**Brief:** Copy every record below exactly as written, but leave out the pictures.

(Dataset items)
-- Opening Marker --

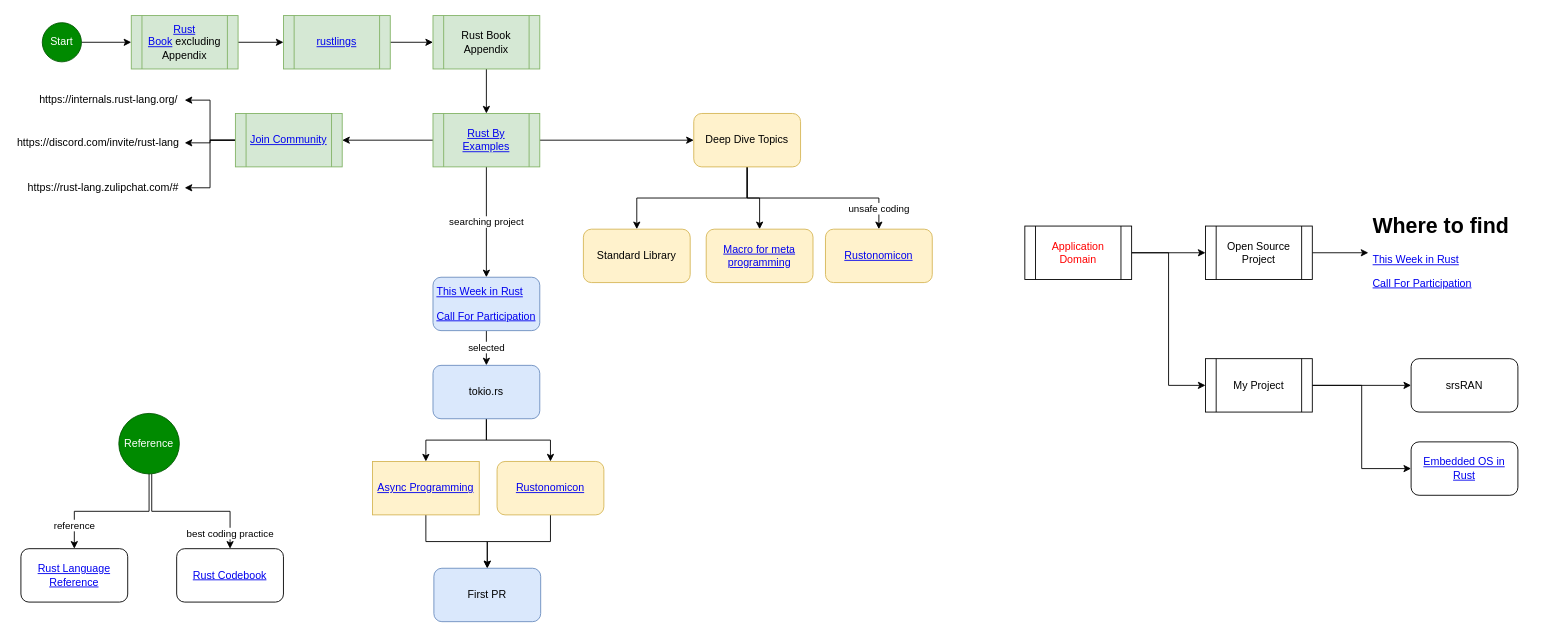
The draw.io diagram page "roadmap" (1 of 3) of learning_roadmap.drawio in gftea/rust_lang_notes, before the edit. Source tidied: cells renumbered, new cells numbered last; positions are measured from the earlier drawing's top-left corner, leaving out a move shared by most shapes. Both pictures are drawn from the tidied source at 89%, with x=0, y=0 at pixel (15, 15).
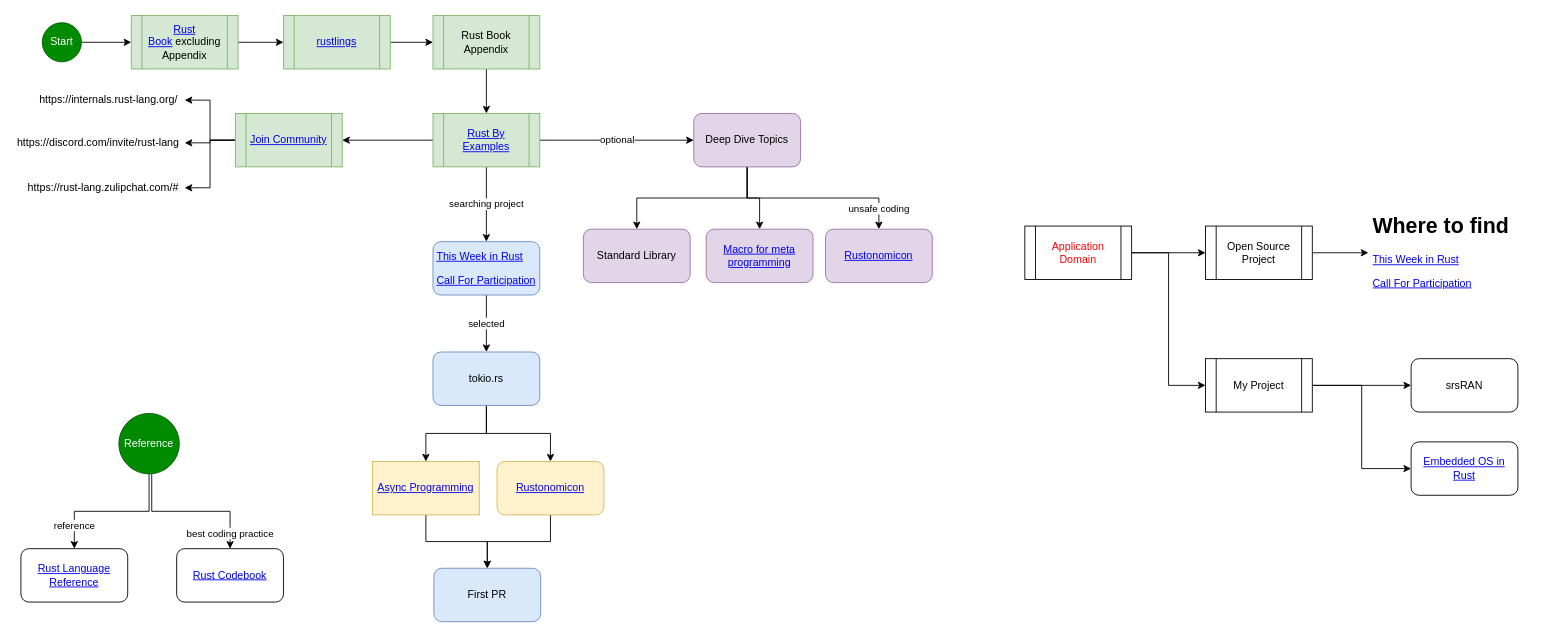
After the change.

Unchanged cells that the change refers to:
```xml
<mxCell id="12" value="&lt;a href=&quot;https://doc.rust-lang.org/stable/rust-by-example/&quot;&gt;Rust By Examples&lt;/a&gt;" style="shape=process;whiteSpace=wrap;html=1;backgroundOutline=1;fillColor=#d5e8d4;strokeColor=#82b366;" parent="1" vertex="1">
  <mxGeometry x="469" y="110" width="120" height="60" as="geometry" />
</mxCell>
```

Change to the diagram source:
```diff
@@
-    <mxCell id="9" style="edgeStyle=orthogonalEdgeStyle;rounded=0;jettySize=auto;html=1;exitX=1;exitY=0.5;exitDx=0;exitDy=0;" parent="1" edge="1" source="12" target="31">
+    <mxCell id="9" value="optional" style="edgeStyle=orthogonalEdgeStyle;rounded=0;jettySize=auto;html=1;exitX=1;exitY=0.5;exitDx=0;exitDy=0;" parent="1" edge="1" source="12" target="31">
       <mxGeometry relative="1" as="geometry" />
     </mxCell>
@@
-    <mxCell id="31" value="Deep Dive Topics" style="rounded=1;whiteSpace=wrap;html=1;fillColor=#fff2cc;strokeColor=#d6b656;" parent="1" vertex="1">
+    <mxCell id="31" value="Deep Dive Topics" style="rounded=1;whiteSpace=wrap;html=1;fillColor=#e1d5e7;strokeColor=#9673a6;" parent="1" vertex="1">
       <mxGeometry x="762" y="110" width="120" height="60" as="geometry" />
     </mxCell>
-    <mxCell id="32" value="Standard Library" style="rounded=1;whiteSpace=wrap;html=1;fillColor=#fff2cc;strokeColor=#d6b656;" parent="1" vertex="1">
+    <mxCell id="32" value="Standard Library" style="rounded=1;whiteSpace=wrap;html=1;fillColor=#e1d5e7;strokeColor=#9673a6;" parent="1" vertex="1">
       <mxGeometry x="638" y="240" width="120" height="60" as="geometry" />
     </mxCell>
-    <mxCell id="33" value="&lt;a href=&quot;https://veykril.github.io/tlborm/&quot;&gt;Macro for meta programming&lt;/a&gt;" style="rounded=1;whiteSpace=wrap;html=1;fillColor=#fff2cc;strokeColor=#d6b656;" parent="1" vertex="1">
+    <mxCell id="33" value="&lt;a href=&quot;https://veykril.github.io/tlborm/&quot;&gt;Macro for meta programming&lt;/a&gt;" style="rounded=1;whiteSpace=wrap;html=1;fillColor=#e1d5e7;strokeColor=#9673a6;" parent="1" vertex="1">
       <mxGeometry x="776" y="240" width="120" height="60" as="geometry" />
     </mxCell>
-    <mxCell id="34" value="&lt;a style=&quot;&quot; href=&quot;https://doc.rust-lang.org/nomicon/&quot;&gt;Rustonomicon&lt;/a&gt;" style="whiteSpace=wrap;html=1;rounded=1;fillColor=#fff2cc;strokeColor=#d6b656;" parent="1" vertex="1">
+    <mxCell id="34" value="&lt;a style=&quot;&quot; href=&quot;https://doc.rust-lang.org/nomicon/&quot;&gt;Rustonomicon&lt;/a&gt;" style="whiteSpace=wrap;html=1;rounded=1;fillColor=#e1d5e7;strokeColor=#9673a6;" parent="1" vertex="1">
       <mxGeometry x="910" y="240" width="120" height="60" as="geometry" />
     </mxCell>
@@
     <mxCell id="47" value="&lt;p style=&quot;text-align: left;&quot;&gt;&lt;a href=&quot;https://this-week-in-rust.org/&quot;&gt;This Week in Rust&lt;/a&gt;&lt;/p&gt;&lt;p style=&quot;text-align: left;&quot;&gt;&lt;a href=&quot;https://users.rust-lang.org/t/twir-call-for-participation/4821&quot;&gt;Call For Participation&lt;/a&gt;&lt;/p&gt;" style="rounded=1;whiteSpace=wrap;html=1;fillColor=#dae8fc;strokeColor=#6c8ebf;" parent="1" vertex="1">
-      <mxGeometry x="469" y="294" width="120" height="60" as="geometry" />
+      <mxGeometry x="469" y="254" width="120" height="60" as="geometry" />
     </mxCell>
@@
     <mxCell id="50" value="&lt;p style=&quot;text-align: left;&quot;&gt;tokio.rs&lt;/p&gt;" style="rounded=1;whiteSpace=wrap;html=1;fillColor=#dae8fc;strokeColor=#6c8ebf;" parent="1" vertex="1">
-      <mxGeometry x="469" y="393" width="120" height="60" as="geometry" />
+      <mxGeometry x="469" y="378" width="120" height="60" as="geometry" />
     </mxCell>
```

-- Closing Marker --

**Output:**
The draw.io diagram page "roadmap" (1 of 3) of learning_roadmap.drawio in gftea/rust_lang_notes, before the edit. Source tidied: cells renumbered, new cells numbered last; positions are measured from the earlier drawing's top-left corner, leaving out a move shared by most shapes. Both pictures are drawn from the tidied source at 89%, with x=0, y=0 at pixel (15, 15).
After the change.

Unchanged cells that the change refers to:
```xml
<mxCell id="12" value="&lt;a href=&quot;https://doc.rust-lang.org/stable/rust-by-example/&quot;&gt;Rust By Examples&lt;/a&gt;" style="shape=process;whiteSpace=wrap;html=1;backgroundOutline=1;fillColor=#d5e8d4;strokeColor=#82b366;" parent="1" vertex="1">
  <mxGeometry x="469" y="110" width="120" height="60" as="geometry" />
</mxCell>
```

Change to the diagram source:
```diff
@@
-    <mxCell id="9" style="edgeStyle=orthogonalEdgeStyle;rounded=0;jettySize=auto;html=1;exitX=1;exitY=0.5;exitDx=0;exitDy=0;" parent="1" edge="1" source="12" target="31">
+    <mxCell id="9" value="optional" style="edgeStyle=orthogonalEdgeStyle;rounded=0;jettySize=auto;html=1;exitX=1;exitY=0.5;exitDx=0;exitDy=0;" parent="1" edge="1" source="12" target="31">
       <mxGeometry relative="1" as="geometry" />
     </mxCell>
@@
-    <mxCell id="31" value="Deep Dive Topics" style="rounded=1;whiteSpace=wrap;html=1;fillColor=#fff2cc;strokeColor=#d6b656;" parent="1" vertex="1">
+    <mxCell id="31" value="Deep Dive Topics" style="rounded=1;whiteSpace=wrap;html=1;fillColor=#e1d5e7;strokeColor=#9673a6;" parent="1" vertex="1">
       <mxGeometry x="762" y="110" width="120" height="60" as="geometry" />
     </mxCell>
-    <mxCell id="32" value="Standard Library" style="rounded=1;whiteSpace=wrap;html=1;fillColor=#fff2cc;strokeColor=#d6b656;" parent="1" vertex="1">
+    <mxCell id="32" value="Standard Library" style="rounded=1;whiteSpace=wrap;html=1;fillColor=#e1d5e7;strokeColor=#9673a6;" parent="1" vertex="1">
       <mxGeometry x="638" y="240" width="120" height="60" as="geometry" />
     </mxCell>
-    <mxCell id="33" value="&lt;a href=&quot;https://veykril.github.io/tlborm/&quot;&gt;Macro for meta programming&lt;/a&gt;" style="rounded=1;whiteSpace=wrap;html=1;fillColor=#fff2cc;strokeColor=#d6b656;" parent="1" vertex="1">
+    <mxCell id="33" value="&lt;a href=&quot;https://veykril.github.io/tlborm/&quot;&gt;Macro for meta programming&lt;/a&gt;" style="rounded=1;whiteSpace=wrap;html=1;fillColor=#e1d5e7;strokeColor=#9673a6;" parent="1" vertex="1">
       <mxGeometry x="776" y="240" width="120" height="60" as="geometry" />
     </mxCell>
-    <mxCell id="34" value="&lt;a style=&quot;&quot; href=&quot;https://doc.rust-lang.org/nomicon/&quot;&gt;Rustonomicon&lt;/a&gt;" style="whiteSpace=wrap;html=1;rounded=1;fillColor=#fff2cc;strokeColor=#d6b656;" parent="1" vertex="1">
+    <mxCell id="34" value="&lt;a style=&quot;&quot; href=&quot;https://doc.rust-lang.org/nomicon/&quot;&gt;Rustonomicon&lt;/a&gt;" style="whiteSpace=wrap;html=1;rounded=1;fillColor=#e1d5e7;strokeColor=#9673a6;" parent="1" vertex="1">
       <mxGeometry x="910" y="240" width="120" height="60" as="geometry" />
     </mxCell>
@@
     <mxCell id="47" value="&lt;p style=&quot;text-align: left;&quot;&gt;&lt;a href=&quot;https://this-week-in-rust.org/&quot;&gt;This Week in Rust&lt;/a&gt;&lt;/p&gt;&lt;p style=&quot;text-align: left;&quot;&gt;&lt;a href=&quot;https://users.rust-lang.org/t/twir-call-for-participation/4821&quot;&gt;Call For Participation&lt;/a&gt;&lt;/p&gt;" style="rounded=1;whiteSpace=wrap;html=1;fillColor=#dae8fc;strokeColor=#6c8ebf;" parent="1" vertex="1">
-      <mxGeometry x="469" y="294" width="120" height="60" as="geometry" />
+      <mxGeometry x="469" y="254" width="120" height="60" as="geometry" />
     </mxCell>
@@
     <mxCell id="50" value="&lt;p style=&quot;text-align: left;&quot;&gt;tokio.rs&lt;/p&gt;" style="rounded=1;whiteSpace=wrap;html=1;fillColor=#dae8fc;strokeColor=#6c8ebf;" parent="1" vertex="1">
-      <mxGeometry x="469" y="393" width="120" height="60" as="geometry" />
+      <mxGeometry x="469" y="378" width="120" height="60" as="geometry" />
     </mxCell>
```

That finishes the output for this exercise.